* [WORK REQUEST]: The listing must be reproduced in full, exactly as it stands.

* [ENTRIES SHOWN]:
☆ ☆ ☆ ☆

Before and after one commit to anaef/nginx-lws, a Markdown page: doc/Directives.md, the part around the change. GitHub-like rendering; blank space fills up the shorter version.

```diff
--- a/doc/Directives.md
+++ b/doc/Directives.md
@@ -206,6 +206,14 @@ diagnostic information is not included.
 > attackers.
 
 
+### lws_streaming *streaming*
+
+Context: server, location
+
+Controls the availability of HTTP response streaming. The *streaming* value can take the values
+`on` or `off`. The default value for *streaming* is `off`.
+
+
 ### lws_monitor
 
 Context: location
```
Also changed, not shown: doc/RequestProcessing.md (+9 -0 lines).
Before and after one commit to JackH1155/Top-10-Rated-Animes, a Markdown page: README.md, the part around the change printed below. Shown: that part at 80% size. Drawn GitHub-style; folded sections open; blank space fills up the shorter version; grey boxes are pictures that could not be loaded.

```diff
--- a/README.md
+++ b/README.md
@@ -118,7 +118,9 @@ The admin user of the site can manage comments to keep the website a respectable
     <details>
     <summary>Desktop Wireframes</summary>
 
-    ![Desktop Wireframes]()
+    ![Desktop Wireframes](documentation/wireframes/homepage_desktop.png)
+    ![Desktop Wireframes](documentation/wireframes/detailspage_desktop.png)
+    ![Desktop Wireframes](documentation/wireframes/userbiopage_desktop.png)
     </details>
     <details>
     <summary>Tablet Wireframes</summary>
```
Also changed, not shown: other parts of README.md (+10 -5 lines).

☆ ☆ ☆ ☆

* [FINISHED EXERCISE]:
Before and after one commit to anaef/nginx-lws, a Markdown page: doc/Directives.md, the part around the change. GitHub-like rendering; blank space fills up the shorter version.

```diff
--- a/doc/Directives.md
+++ b/doc/Directives.md
@@ -206,6 +206,14 @@ diagnostic information is not included.
 > attackers.
 
 
+### lws_streaming *streaming*
+
+Context: server, location
+
+Controls the availability of HTTP response streaming. The *streaming* value can take the values
+`on` or `off`. The default value for *streaming* is `off`.
+
+
 ### lws_monitor
 
 Context: location
```
Also changed, not shown: doc/RequestProcessing.md (+9 -0 lines).
Before and after one commit to JackH1155/Top-10-Rated-Animes, a Markdown page: README.md, the part around the change printed below. Shown: that part at 80% size. Drawn GitHub-style; folded sections open; blank space fills up the shorter version; grey boxes are pictures that could not be loaded.

```diff
--- a/README.md
+++ b/README.md
@@ -118,7 +118,9 @@ The admin user of the site can manage comments to keep the website a respectable
     <details>
     <summary>Desktop Wireframes</summary>
 
-    ![Desktop Wireframes]()
+    ![Desktop Wireframes](documentation/wireframes/homepage_desktop.png)
+    ![Desktop Wireframes](documentation/wireframes/detailspage_desktop.png)
+    ![Desktop Wireframes](documentation/wireframes/userbiopage_desktop.png)
     </details>
     <details>
     <summary>Tablet Wireframes</summary>
```
Also changed, not shown: other parts of README.md (+10 -5 lines).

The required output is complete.